Problem
Select all lines in the records that include "class".

Revision comparison data
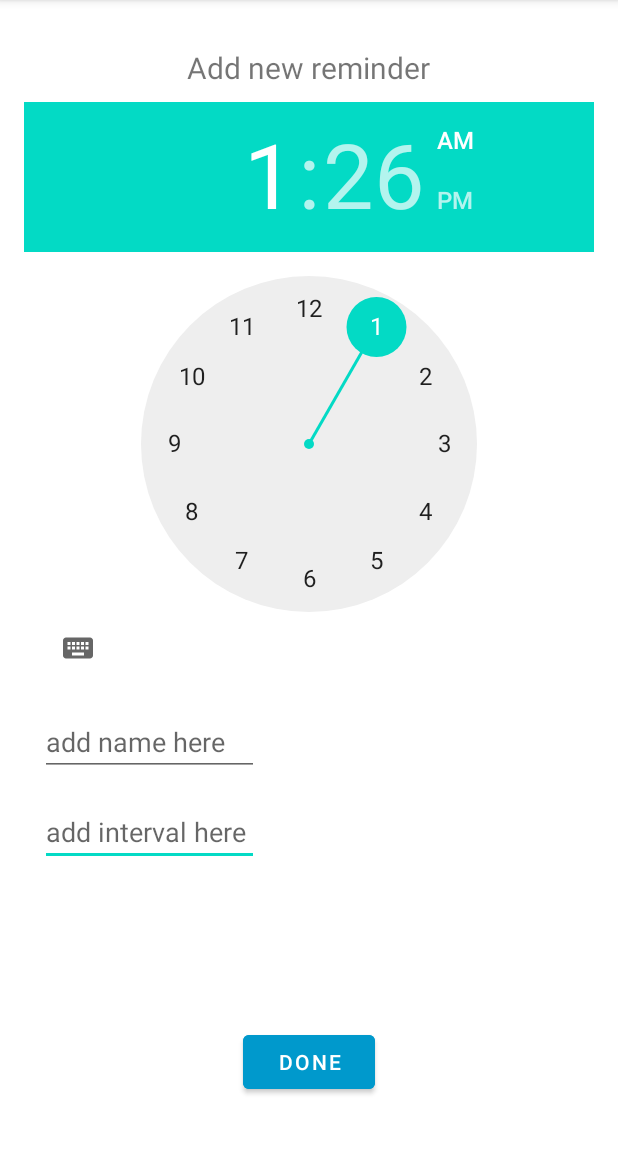
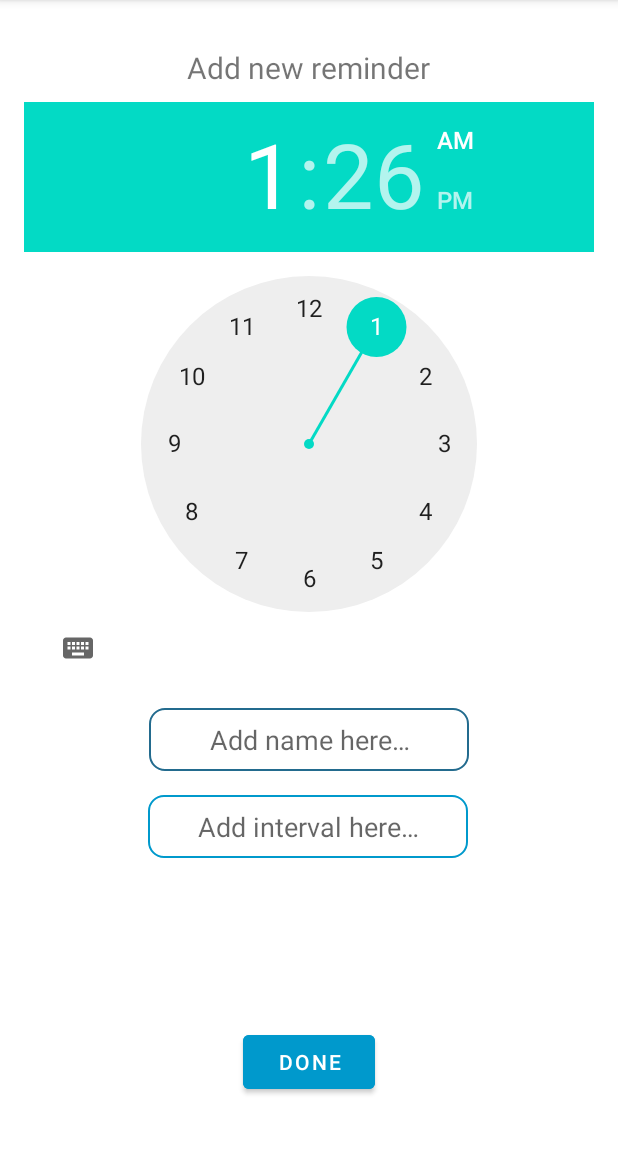
Before and after one commit to CMMarx/Friendominder, an Android app: the SetAlarmPageNew screen opened directly, with no data from a screen before it, on a phone screen of 412 x 824 dp, the part 84-1236 px from its top. Run offline under Robolectric (Android 15) with nearby library versions, the phone set to English and light mode, and no system bars; our stand-ins replace Firebase (no records; nobody signed in at launch, a user with empty details on screens opened directly); Roboto replaces fonts that are not available here.

Commit message:
added better layout for add alarm

```diff
--- /dev/null
+++ b/app/src/main/res/drawable/custom_input.xml
@@ -0,0 +1,20 @@
+<?xml version="1.0" encoding="utf-8"?>
+<selector xmlns:android="http://schemas.android.com/apk/res/android">
+
+    <item android:state_enabled="true" android:state_focused="true">
+        <shape android:shape="rectangle">
+            <solid android:color="@android:color/white" />
+            <corners android:radius="10dp" />
+            <stroke android:color="@color/blue" android:width="1dp" />
+        </shape>
+    </item>
+
+    <item android:state_enabled="true">
+        <shape android:shape="rectangle">
+            <solid android:color="@android:color/white" />
+            <corners android:radius="10dp" />
+            <stroke android:color="@color/darkblue" android:width="1dp" />
+        </shape>
+    </item>
+
+</selector>
--- a/app/src/main/res/layout/set_alarm_page_2.xml
+++ b/app/src/main/res/layout/set_alarm_page_2.xml
@@ -27,7 +27,8 @@
         android:layout_margin="20dp"
         android:layout_marginTop="20dp"
         android:backgroundTint="@android:color/holo_blue_dark"
-        android:text="@string/done" />
+        android:text="@string/done"
+        app:backgroundTint="#2196F3" />
 
     <androidx.constraintlayout.widget.ConstraintLayout
         android:layout_width="match_parent"
@@ -35,28 +36,31 @@
 
         <EditText
             android:id="@+id/eTinteravall"
-            android:layout_width="146dp"
+            android:layout_width="wrap_content"
             android:layout_height="42dp"
-            android:layout_marginTop="18dp"
+            android:layout_marginTop="16dp"
             android:autofillHints="add interval"
+            android:background="@drawable/custom_input"
             android:ems="10"
+            android:gravity="center_horizontal|center_vertical"
             android:hint="@string/add_interval_here"
             android:inputType="textPersonName"
             app:layout_constraintEnd_toEndOf="parent"
-            app:layout_constraintHorizontal_bias="0.047"
+            app:layout_constraintHorizontal_bias="0.497"
             app:layout_constraintStart_toStartOf="parent"
             app:layout_constraintTop_toBottomOf="@+id/eTreminderName" />
 
         <EditText
             android:id="@+id/eTreminderName"
-            android:layout_width="146dp"
+            android:layout_width="wrap_content"
             android:layout_height="42dp"
-            android:layout_marginTop="19dp"
+            android:layout_marginTop="16dp"
+            android:background="@drawable/custom_input"
             android:ems="10"
-            android:hint="add name here"
+            android:gravity="center_horizontal|center_vertical"
+            android:hint="@string/add_name_here"
             android:inputType="textPersonName"
             app:layout_constraintEnd_toEndOf="parent"
-            app:layout_constraintHorizontal_bias="0.047"
             app:layout_constraintStart_toStartOf="parent"
             app:layout_constraintTop_toBottomOf="@+id/timePicker" />
 
--- a/app/src/main/res/values/strings.xml
+++ b/app/src/main/res/values/strings.xml
@@ -23,8 +23,9 @@
     <string name="sign_in">Sign in</string>
     <string name="sign_in_without_google">Sign in without Google</string>
     <string name="contact_name1">Contact Name</string>
-    <string name="telefonnnummer">Telefonnnummer</string>
+    <string name="telefonnnummer">Telefonnummer</string>
     <string name="add_new_reminder">Add new reminder</string>
-    <string name="add_interval_here">add interval here</string>
+    <string name="add_interval_here">  Add interval here…</string>
+    <string name="add_name_here">  Add name here…</string>
 
 </resources>
```
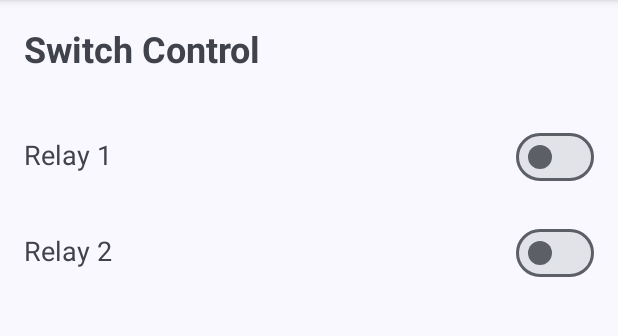
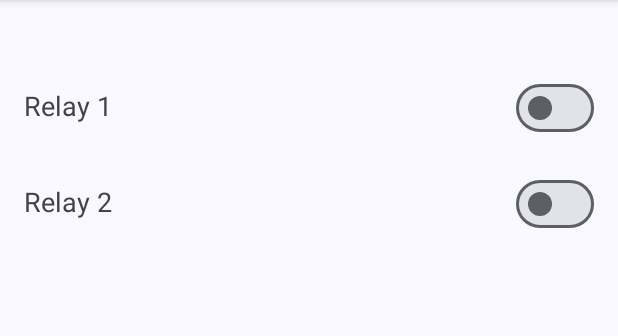
Before and after one commit to prateekpunetha/Switchify, an Android app: the screen it shows after launch (MainActivity), on a phone screen of 412 x 824 dp, the part 96-432 px from its top. Run offline under Robolectric (Android 15) with nearby library versions, the phone set to English and light mode, and no system bars; our stand-ins replace Volley; network calls fail.

Commit message:
switchify: remove title text
Signed-off-by: prateekpunetha <hi@prateekpunetha.dev>

```diff
--- a/app/src/main/res/layout/activity_main.xml
+++ b/app/src/main/res/layout/activity_main.xml
@@ -6,12 +6,6 @@
     android:orientation="vertical"
     android:padding="16dp">
 
-    <TextView
-        android:layout_width="wrap_content"
-        android:layout_height="wrap_content"
-        android:text="Switch Control"
-        android:textSize="24sp"
-        android:textStyle="bold" />
 
     <LinearLayout
         android:layout_width="match_parent"
```
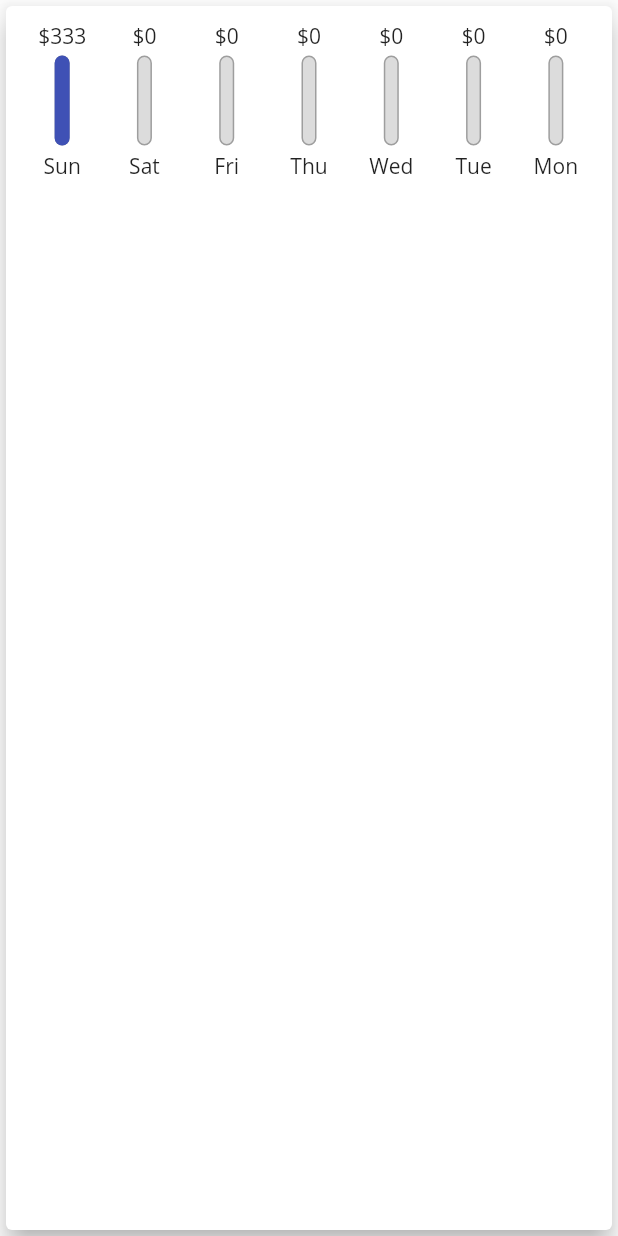
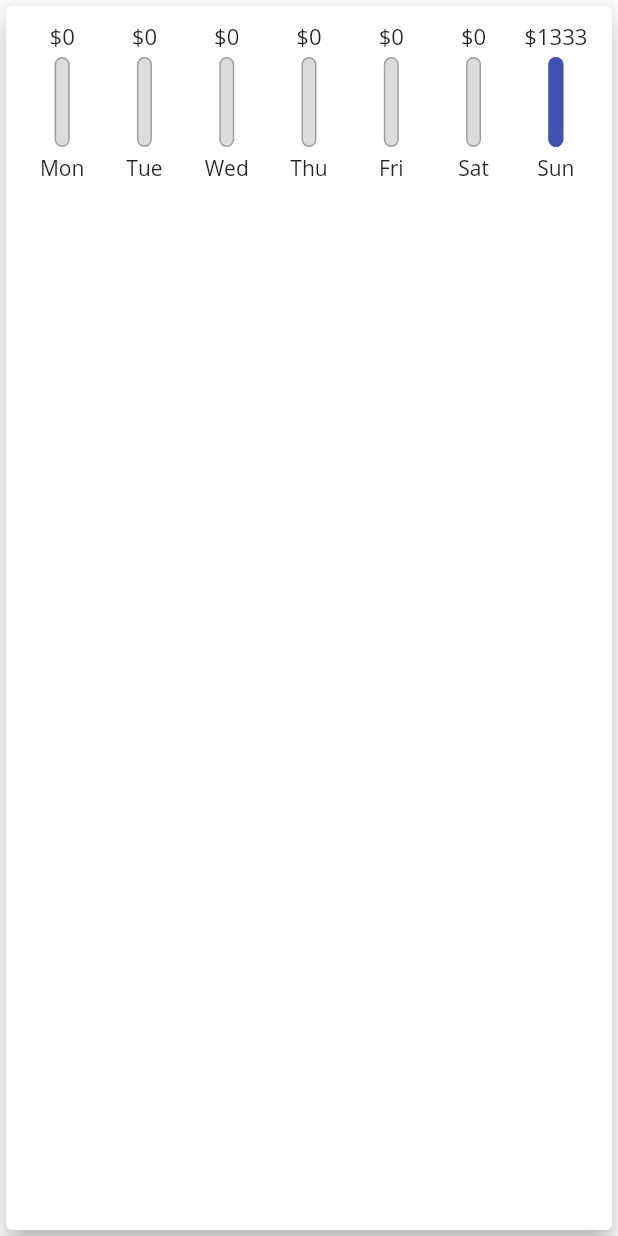
Before and after one commit to Voitekhov/expense_app, a Flutter app: the Chart widget shown alone on an empty page, opened directly, on a phone screen of 412 x 824 dp. Run offline on Flutter 3.47's test engine with Material 2 defaults, Android fonts, the phone set to English and light mode, and no system bars.

Commit message:
change view for PurchaseCard

```diff
--- a/lib/widget/CharBar.dart
+++ b/lib/widget/CharBar.dart
@@ -11,8 +11,11 @@ class ChartBar extends StatelessWidget {
   Widget build(BuildContext context) {
     return Column(
       children: <Widget>[
-        FittedBox(
-          child: Text('\$${spendingAmount.toStringAsFixed(0)}'),
+        Container(
+          height: 20,
+          child: FittedBox(
+            child: Text('\$${spendingAmount.toStringAsFixed(0)}'),
+          ),
         ),
         SizedBox(
           height: 4,
--- a/lib/widget/Chart.dart
+++ b/lib/widget/Chart.dart
@@ -21,7 +21,7 @@ class Chart extends StatelessWidget {
         }
         toReturn[DateFormat('EEEE').format(date)] = totalAmount;
         return toReturn;
-      });
+      }).reversed.toList();
 
   double get _totalAmount => _purchases.fold(
       0, (previousValue, element) => element.price + previousValue);
@@ -42,7 +42,7 @@ class Chart extends StatelessWidget {
                 return Flexible(
                     fit: FlexFit.tight,
                     child: ChartBar(dayOfWeek.substring(0, 3), amount,
-                        amount / _totalAmount));
+                        _totalAmount == 0 ? 0 : amount / _totalAmount));
               })
             ],
           ),
--- a/lib/widget/purchase_card_inner_widgets/PriceText.dart
+++ b/lib/widget/purchase_card_inner_widgets/PriceText.dart
@@ -12,8 +12,8 @@ class PriceText extends StatelessWidget {
     return Container(
       margin: EdgeInsets.all(10),
       alignment: Alignment.center,
-      width: 70,
-      height: 70,
+      width: 77,
+      height: 77,
       decoration: BoxDecoration(
         shape: BoxShape.circle,
         color: Colors.deepPurple,
--- a/pubspec.yaml
+++ b/pubspec.yaml
@@ -67,6 +67,7 @@ flutter:
   # https://flutter.dev/assets-and-images/#resolution-aware.
   assets:
     - assets/image/waiting.png
+    - assets/image/deleteIcon.jpeg
 
   # For details regarding adding assets from package dependencies, see
   # https://flutter.dev/assets-and-images/#from-packages
```
Also changed, not shown: lib/main.dart (+12 -4 lines), lib/widget/PurchaseCard.dart (+35 -6 lines), lib/widget/PurchaseList.dart (+4 -3 lines). Lines whose indentation alone changed are shown as unchanged.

Answer to this exercise
@@ -11,8 +11,11 @@ class ChartBar extends StatelessWidget {
@@ -21,7 +21,7 @@ class Chart extends StatelessWidget {
@@ -42,7 +42,7 @@ class Chart extends StatelessWidget {
@@ -12,8 +12,8 @@ class PriceText extends StatelessWidget {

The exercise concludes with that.